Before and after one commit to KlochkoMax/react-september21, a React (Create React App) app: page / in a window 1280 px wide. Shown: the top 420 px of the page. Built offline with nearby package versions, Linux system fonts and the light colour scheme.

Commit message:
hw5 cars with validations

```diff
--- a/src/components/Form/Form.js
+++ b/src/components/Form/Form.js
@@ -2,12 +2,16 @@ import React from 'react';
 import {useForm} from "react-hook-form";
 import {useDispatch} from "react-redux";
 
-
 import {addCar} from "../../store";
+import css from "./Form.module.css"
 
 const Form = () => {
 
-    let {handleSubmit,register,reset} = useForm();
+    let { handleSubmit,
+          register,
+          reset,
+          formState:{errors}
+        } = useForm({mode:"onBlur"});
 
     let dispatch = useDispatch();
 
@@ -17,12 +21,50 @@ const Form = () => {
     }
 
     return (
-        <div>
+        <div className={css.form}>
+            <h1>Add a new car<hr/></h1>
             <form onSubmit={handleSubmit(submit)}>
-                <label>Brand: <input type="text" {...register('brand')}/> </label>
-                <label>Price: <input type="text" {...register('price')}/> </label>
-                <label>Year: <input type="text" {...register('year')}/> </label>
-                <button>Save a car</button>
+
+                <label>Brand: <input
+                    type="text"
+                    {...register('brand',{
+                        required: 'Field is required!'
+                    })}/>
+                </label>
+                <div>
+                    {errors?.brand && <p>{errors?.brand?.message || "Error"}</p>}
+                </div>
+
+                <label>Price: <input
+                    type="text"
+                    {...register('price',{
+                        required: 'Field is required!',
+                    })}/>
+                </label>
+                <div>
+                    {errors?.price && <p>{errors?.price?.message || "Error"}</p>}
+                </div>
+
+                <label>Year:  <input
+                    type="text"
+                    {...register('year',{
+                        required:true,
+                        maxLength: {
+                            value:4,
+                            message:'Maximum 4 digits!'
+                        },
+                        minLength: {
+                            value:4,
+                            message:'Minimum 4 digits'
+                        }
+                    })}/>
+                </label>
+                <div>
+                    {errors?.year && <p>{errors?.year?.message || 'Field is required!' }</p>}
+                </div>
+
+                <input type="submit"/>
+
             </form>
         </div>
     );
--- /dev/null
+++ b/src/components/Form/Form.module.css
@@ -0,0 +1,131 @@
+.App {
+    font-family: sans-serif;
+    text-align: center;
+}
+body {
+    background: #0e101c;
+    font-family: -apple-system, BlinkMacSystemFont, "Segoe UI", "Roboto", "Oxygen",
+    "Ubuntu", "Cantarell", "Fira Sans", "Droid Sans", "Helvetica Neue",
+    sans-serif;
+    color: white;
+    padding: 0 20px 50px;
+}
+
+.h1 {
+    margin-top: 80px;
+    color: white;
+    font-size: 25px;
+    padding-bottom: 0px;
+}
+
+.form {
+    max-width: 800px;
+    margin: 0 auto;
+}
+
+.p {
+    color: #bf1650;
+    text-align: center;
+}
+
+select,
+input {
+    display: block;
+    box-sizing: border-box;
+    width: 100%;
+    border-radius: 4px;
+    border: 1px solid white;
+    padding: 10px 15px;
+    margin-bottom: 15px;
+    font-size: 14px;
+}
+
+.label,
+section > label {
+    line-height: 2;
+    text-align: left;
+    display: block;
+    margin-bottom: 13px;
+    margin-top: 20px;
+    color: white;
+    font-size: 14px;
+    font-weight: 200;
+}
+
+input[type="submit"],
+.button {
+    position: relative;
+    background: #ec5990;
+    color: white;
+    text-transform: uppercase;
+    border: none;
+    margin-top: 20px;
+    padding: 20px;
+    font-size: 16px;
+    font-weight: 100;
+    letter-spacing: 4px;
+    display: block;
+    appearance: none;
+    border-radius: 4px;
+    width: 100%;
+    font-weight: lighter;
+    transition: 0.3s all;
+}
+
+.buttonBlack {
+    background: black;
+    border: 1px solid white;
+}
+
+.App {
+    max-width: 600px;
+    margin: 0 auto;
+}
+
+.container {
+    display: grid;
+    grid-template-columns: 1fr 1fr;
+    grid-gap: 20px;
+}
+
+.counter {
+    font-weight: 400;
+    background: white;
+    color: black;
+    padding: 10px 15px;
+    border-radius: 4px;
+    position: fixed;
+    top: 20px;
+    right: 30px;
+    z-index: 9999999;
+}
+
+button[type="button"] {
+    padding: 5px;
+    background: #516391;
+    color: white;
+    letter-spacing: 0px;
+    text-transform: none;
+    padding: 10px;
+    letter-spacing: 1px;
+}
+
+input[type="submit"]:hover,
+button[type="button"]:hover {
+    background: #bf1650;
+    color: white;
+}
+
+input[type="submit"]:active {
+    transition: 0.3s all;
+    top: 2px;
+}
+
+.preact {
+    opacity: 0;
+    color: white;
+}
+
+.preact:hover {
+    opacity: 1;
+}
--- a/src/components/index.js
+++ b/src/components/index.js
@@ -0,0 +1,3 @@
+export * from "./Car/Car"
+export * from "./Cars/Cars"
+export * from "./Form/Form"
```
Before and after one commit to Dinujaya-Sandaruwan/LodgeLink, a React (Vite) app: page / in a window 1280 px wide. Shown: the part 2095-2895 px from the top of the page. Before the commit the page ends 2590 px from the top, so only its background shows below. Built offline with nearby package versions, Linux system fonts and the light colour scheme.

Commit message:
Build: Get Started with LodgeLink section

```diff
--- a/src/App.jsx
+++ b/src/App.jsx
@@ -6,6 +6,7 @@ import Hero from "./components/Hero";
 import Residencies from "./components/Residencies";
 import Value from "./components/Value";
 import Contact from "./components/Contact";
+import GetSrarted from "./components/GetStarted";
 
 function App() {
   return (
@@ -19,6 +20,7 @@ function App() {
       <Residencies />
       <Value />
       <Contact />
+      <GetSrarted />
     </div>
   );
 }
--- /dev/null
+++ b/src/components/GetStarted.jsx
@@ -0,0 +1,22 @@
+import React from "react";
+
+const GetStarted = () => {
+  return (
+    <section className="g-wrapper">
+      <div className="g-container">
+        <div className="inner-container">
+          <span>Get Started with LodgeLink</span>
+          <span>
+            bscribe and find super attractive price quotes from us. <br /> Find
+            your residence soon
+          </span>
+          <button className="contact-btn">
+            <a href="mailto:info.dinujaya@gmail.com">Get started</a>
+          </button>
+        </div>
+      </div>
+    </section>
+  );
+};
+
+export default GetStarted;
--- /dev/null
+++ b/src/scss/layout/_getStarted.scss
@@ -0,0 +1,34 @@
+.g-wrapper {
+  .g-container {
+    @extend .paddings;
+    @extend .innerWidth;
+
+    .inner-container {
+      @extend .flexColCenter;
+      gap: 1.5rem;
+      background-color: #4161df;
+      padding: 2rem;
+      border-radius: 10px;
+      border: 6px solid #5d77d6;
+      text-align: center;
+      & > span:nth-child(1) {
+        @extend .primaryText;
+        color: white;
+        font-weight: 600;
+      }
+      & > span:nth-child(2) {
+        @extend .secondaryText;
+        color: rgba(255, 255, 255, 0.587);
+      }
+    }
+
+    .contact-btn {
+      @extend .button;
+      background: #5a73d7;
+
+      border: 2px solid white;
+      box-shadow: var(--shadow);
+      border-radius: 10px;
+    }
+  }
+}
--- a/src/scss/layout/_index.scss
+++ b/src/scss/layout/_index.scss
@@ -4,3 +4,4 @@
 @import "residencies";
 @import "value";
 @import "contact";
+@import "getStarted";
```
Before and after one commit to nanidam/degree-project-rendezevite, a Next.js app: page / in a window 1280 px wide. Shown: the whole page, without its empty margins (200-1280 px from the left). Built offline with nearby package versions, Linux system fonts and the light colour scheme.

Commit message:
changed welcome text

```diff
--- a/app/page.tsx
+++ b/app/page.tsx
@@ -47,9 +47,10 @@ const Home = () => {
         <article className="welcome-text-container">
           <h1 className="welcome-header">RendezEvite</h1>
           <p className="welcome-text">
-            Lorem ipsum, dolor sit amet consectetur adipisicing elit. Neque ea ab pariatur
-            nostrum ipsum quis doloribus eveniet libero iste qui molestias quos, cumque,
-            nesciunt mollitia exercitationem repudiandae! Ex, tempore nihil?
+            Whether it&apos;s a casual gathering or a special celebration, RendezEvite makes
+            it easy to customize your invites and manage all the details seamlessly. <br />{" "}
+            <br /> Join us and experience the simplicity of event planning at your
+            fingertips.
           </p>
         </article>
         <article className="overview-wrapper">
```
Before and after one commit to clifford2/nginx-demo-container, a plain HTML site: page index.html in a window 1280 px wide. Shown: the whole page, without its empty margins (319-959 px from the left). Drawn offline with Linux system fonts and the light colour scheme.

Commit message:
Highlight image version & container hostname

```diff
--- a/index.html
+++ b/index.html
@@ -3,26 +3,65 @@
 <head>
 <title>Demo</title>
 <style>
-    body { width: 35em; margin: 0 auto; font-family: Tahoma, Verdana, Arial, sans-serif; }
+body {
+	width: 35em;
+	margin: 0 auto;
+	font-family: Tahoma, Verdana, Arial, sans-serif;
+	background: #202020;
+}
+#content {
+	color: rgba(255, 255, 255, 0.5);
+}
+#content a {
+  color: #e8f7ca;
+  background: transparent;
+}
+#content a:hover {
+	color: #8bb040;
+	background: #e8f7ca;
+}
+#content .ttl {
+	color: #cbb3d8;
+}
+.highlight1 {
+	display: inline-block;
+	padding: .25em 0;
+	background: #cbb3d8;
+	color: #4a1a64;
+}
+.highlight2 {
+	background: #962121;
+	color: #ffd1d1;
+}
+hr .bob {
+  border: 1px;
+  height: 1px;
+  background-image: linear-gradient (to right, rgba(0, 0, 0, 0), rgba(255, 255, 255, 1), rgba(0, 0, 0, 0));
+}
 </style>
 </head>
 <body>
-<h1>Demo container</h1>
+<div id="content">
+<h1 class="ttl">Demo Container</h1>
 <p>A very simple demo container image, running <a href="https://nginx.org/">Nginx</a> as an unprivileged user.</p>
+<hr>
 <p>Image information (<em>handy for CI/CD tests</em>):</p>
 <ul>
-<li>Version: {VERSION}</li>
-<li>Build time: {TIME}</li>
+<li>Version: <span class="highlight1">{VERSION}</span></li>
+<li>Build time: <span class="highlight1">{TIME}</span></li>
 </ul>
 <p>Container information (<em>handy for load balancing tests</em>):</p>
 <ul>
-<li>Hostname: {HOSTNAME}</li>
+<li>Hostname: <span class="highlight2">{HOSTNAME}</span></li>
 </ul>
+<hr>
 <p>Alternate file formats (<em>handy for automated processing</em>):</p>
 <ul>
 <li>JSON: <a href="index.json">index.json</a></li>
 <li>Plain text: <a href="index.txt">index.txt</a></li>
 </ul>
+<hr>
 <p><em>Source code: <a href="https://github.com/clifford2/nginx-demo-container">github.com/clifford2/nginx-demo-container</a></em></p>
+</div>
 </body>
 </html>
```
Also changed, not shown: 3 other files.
※
> **EXERCISE DESCRIPTION**
Copy every line in the records above that contains the word "extend".

> **FINISHED TASK**
+    @extend .paddings;
+    @extend .innerWidth;
+      @extend .flexColCenter;
+        @extend .primaryText;
+        @extend .secondaryText;
+      @extend .button;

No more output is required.